Description of the task>
Only the number is wanted: tally the lines below that contain the word "item".

Extracted material>
Content starts
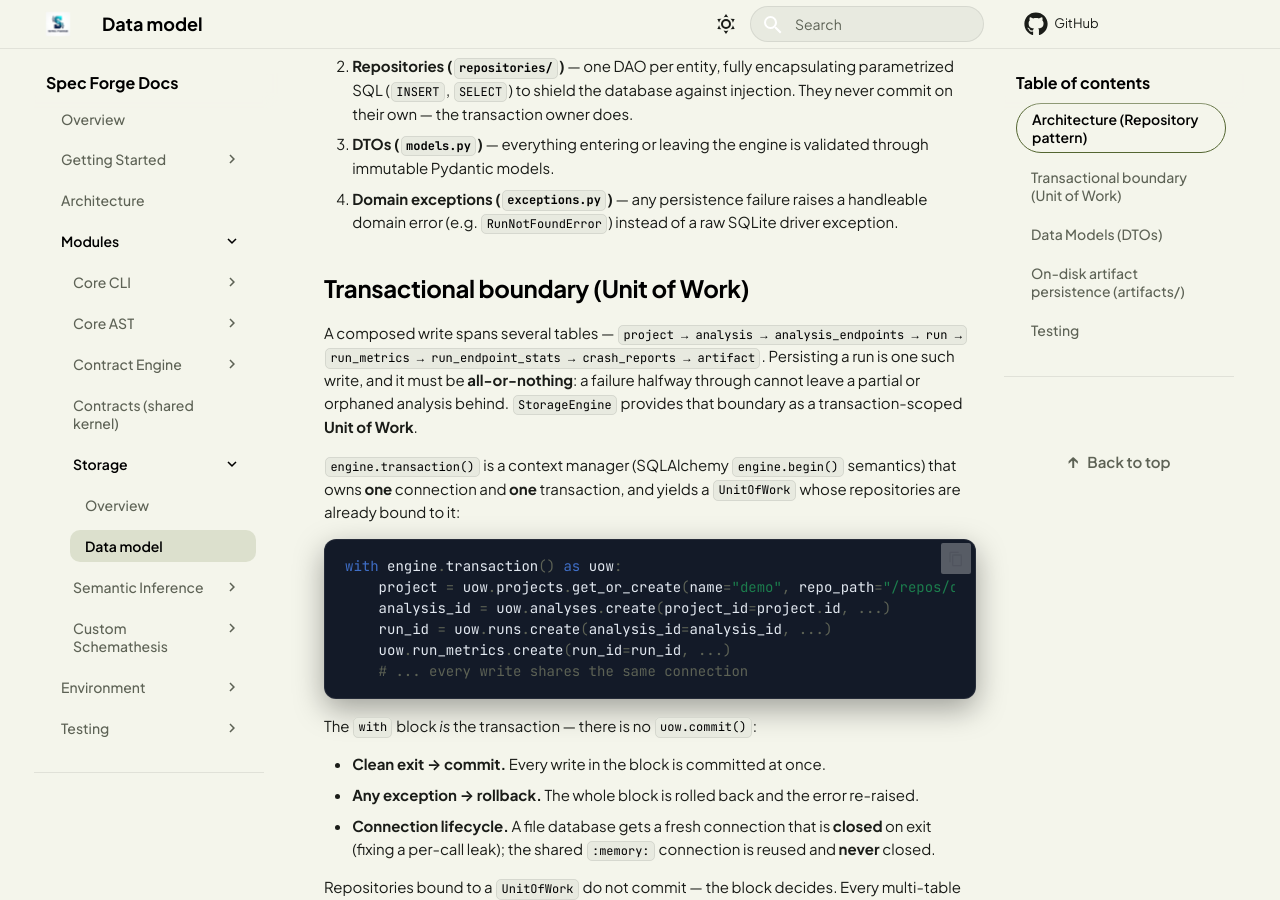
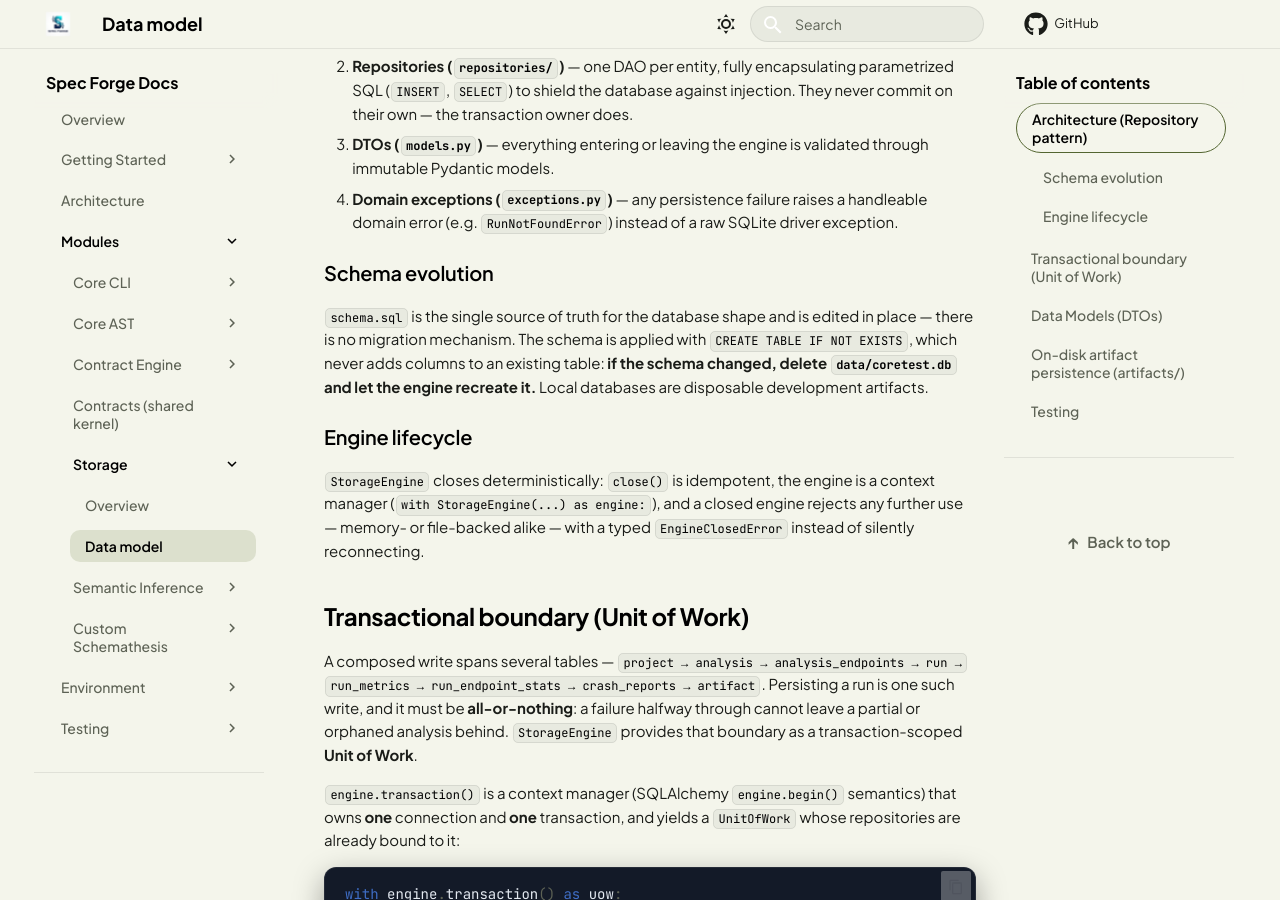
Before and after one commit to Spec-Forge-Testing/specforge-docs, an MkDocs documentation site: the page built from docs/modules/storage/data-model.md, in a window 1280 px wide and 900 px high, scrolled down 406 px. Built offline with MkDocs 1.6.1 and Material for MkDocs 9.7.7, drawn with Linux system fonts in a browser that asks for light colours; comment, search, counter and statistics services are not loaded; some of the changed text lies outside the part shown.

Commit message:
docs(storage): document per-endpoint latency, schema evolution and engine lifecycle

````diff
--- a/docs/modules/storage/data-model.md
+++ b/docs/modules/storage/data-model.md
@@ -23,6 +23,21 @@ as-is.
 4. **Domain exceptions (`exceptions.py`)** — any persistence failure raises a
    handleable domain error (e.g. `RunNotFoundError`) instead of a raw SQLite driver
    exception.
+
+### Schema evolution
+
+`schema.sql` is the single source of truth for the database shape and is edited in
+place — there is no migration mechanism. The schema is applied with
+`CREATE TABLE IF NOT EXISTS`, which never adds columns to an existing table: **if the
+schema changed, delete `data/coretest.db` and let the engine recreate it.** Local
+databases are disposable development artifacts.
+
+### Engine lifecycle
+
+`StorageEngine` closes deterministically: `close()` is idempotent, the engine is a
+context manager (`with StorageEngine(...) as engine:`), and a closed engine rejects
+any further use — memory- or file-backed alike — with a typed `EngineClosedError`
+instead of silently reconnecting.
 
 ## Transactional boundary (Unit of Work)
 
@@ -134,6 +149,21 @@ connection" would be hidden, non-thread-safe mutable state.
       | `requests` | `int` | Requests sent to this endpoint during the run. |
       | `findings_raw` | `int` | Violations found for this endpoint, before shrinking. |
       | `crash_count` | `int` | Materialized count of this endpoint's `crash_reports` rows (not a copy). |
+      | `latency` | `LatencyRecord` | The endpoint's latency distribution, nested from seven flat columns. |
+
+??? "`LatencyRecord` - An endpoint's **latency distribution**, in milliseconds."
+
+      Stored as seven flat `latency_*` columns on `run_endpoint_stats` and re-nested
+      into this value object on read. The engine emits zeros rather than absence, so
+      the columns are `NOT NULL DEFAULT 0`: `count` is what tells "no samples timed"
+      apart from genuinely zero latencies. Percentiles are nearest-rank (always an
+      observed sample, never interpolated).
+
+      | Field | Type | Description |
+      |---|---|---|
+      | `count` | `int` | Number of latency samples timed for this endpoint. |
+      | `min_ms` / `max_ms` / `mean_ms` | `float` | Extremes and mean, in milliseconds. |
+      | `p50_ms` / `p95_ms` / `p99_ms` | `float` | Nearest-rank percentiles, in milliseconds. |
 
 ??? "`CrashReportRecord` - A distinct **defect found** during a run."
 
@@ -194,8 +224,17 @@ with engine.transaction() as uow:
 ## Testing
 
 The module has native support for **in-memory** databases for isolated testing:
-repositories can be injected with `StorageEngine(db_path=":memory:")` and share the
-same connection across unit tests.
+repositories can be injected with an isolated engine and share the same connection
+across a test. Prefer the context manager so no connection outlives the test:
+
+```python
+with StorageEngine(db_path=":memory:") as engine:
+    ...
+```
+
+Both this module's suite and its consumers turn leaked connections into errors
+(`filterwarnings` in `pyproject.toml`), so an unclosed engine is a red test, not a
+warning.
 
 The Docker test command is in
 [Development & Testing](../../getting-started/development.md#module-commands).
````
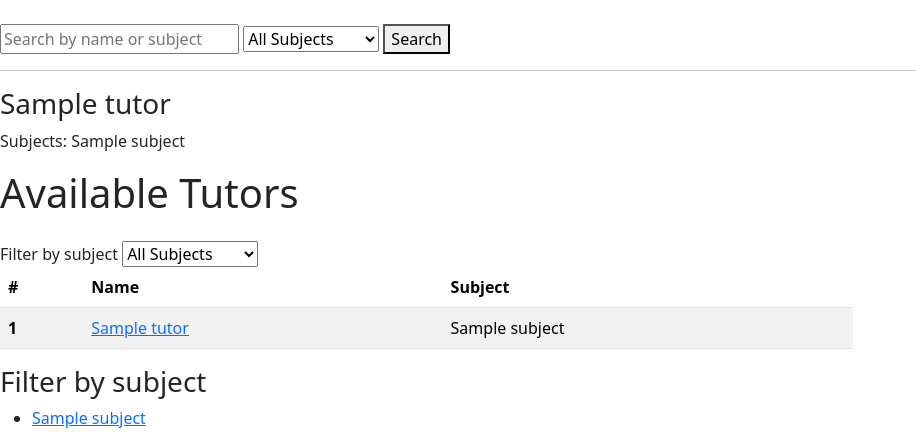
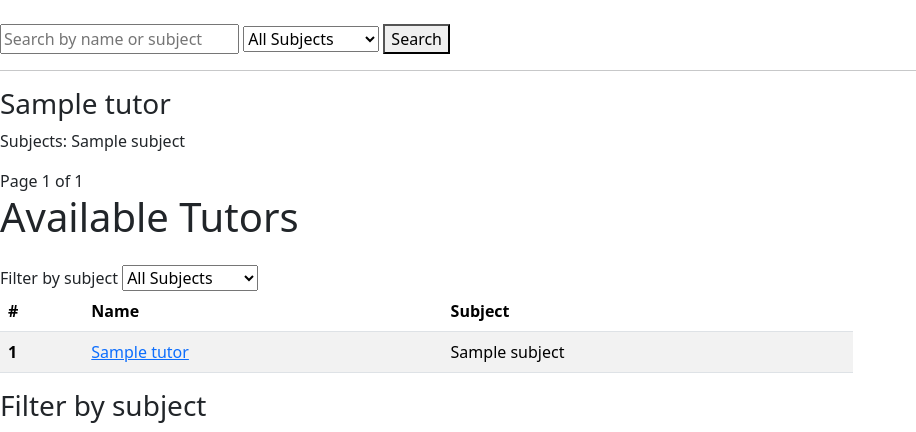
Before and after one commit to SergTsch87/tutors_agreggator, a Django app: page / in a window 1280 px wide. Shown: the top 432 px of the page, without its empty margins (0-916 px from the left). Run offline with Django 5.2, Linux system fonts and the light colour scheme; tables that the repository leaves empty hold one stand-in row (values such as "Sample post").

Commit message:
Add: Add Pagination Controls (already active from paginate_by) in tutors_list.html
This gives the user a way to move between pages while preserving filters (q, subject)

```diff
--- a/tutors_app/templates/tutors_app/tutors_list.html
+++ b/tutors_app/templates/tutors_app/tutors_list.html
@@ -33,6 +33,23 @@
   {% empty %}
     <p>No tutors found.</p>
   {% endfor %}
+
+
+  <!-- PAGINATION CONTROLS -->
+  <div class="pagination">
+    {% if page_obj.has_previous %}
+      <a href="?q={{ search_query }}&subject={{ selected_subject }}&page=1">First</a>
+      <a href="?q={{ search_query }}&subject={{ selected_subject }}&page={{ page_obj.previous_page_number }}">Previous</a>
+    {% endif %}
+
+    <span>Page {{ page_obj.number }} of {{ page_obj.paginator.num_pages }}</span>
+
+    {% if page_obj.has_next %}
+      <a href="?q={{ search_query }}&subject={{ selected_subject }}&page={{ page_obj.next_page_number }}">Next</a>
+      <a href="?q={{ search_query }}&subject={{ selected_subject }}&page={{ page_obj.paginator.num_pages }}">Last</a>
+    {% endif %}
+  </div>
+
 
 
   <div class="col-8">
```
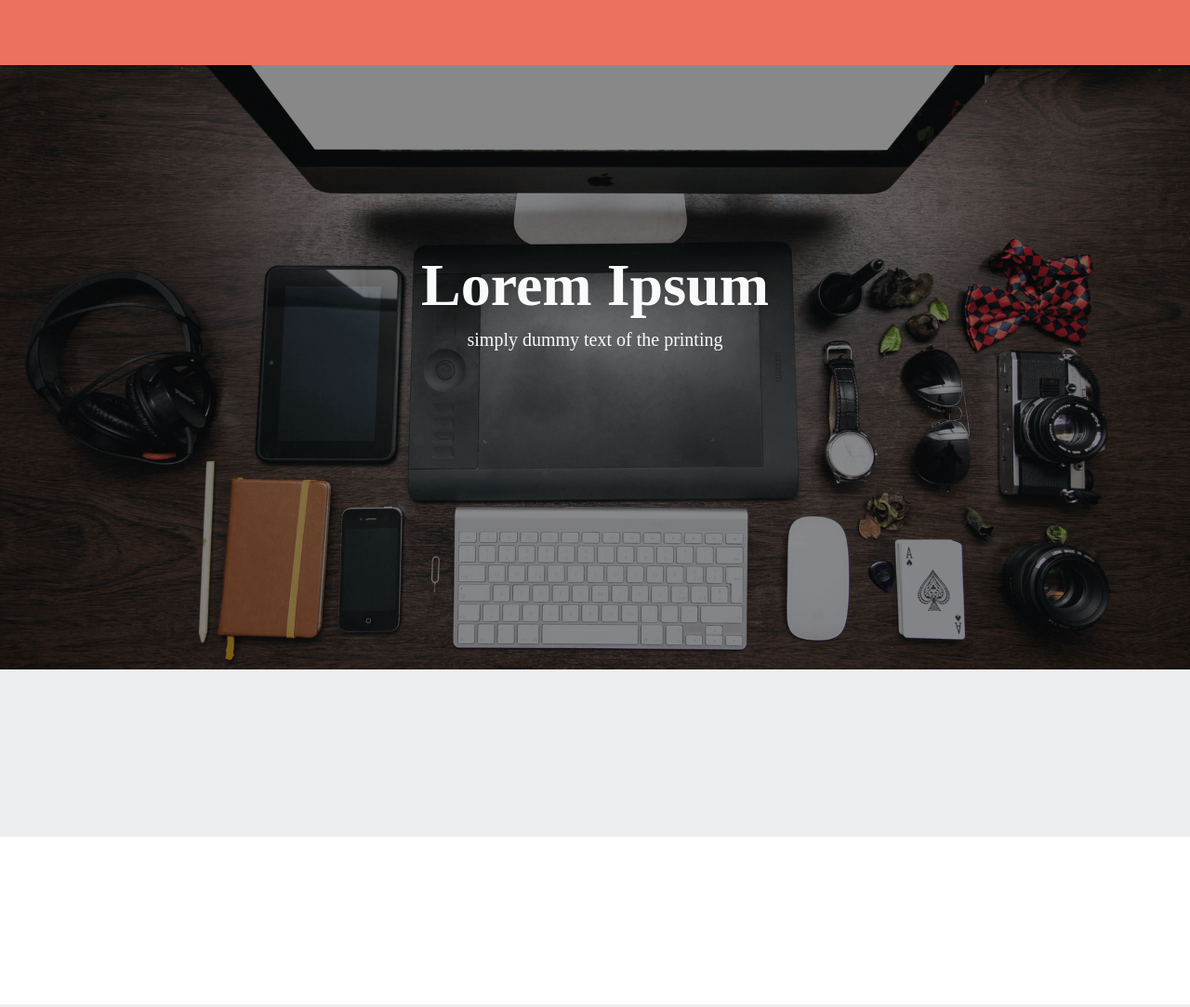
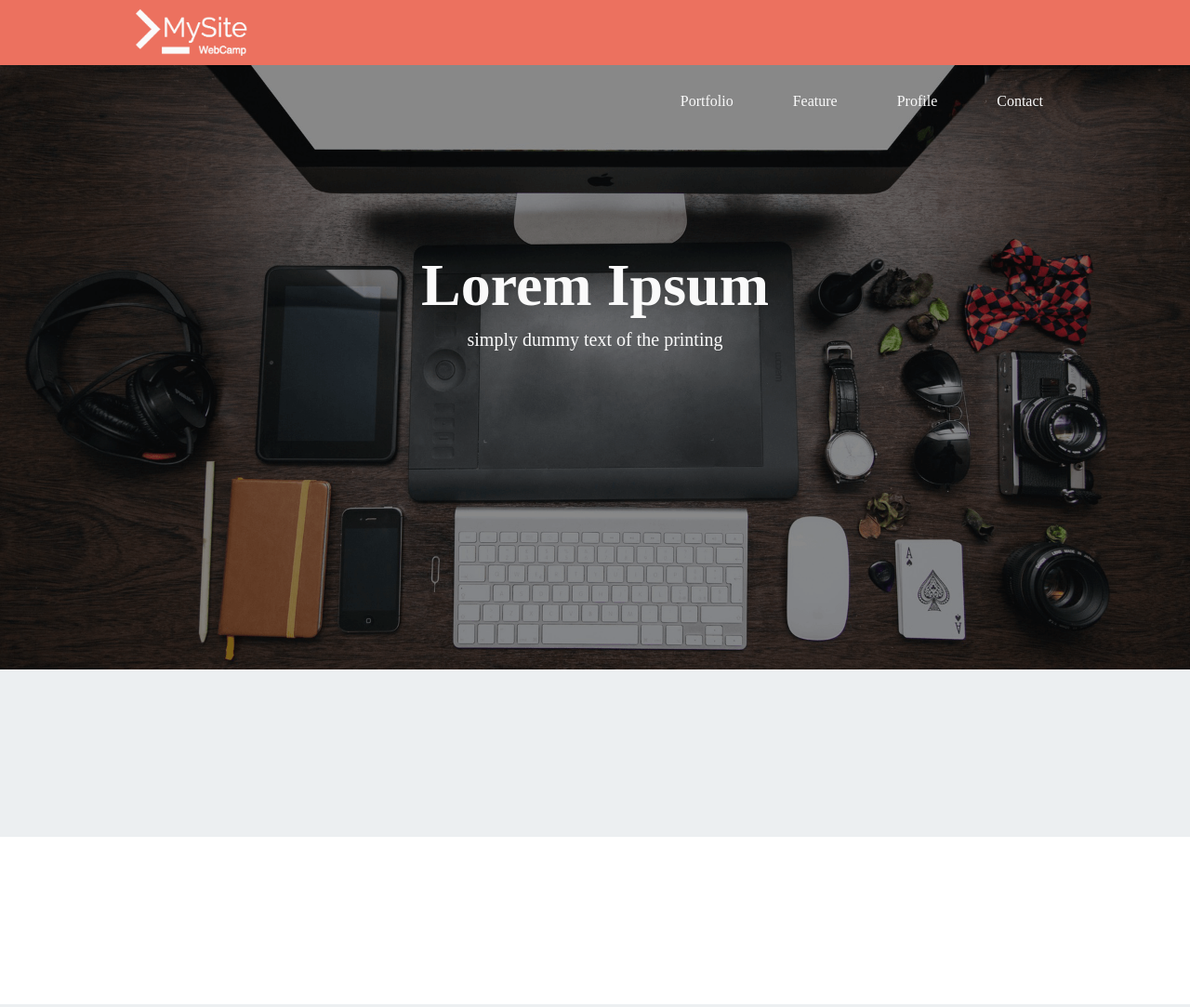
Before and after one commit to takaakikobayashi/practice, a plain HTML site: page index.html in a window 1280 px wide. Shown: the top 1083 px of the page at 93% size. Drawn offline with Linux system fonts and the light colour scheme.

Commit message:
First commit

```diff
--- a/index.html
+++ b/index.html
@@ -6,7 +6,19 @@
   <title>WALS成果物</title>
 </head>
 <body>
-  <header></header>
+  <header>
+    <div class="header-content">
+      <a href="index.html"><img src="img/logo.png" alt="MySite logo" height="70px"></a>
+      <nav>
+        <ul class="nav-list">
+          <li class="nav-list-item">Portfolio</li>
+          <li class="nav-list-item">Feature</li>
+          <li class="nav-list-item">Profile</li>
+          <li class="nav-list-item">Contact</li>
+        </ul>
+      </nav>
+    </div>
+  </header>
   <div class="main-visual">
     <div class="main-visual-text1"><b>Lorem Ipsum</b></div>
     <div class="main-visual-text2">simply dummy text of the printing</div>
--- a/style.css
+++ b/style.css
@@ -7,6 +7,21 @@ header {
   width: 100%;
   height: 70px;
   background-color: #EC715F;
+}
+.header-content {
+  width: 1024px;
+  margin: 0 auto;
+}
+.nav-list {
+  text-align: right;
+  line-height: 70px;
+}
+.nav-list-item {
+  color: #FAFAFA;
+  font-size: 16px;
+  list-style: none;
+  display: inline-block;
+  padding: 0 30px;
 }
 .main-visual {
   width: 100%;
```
Content ends
Answer area>
5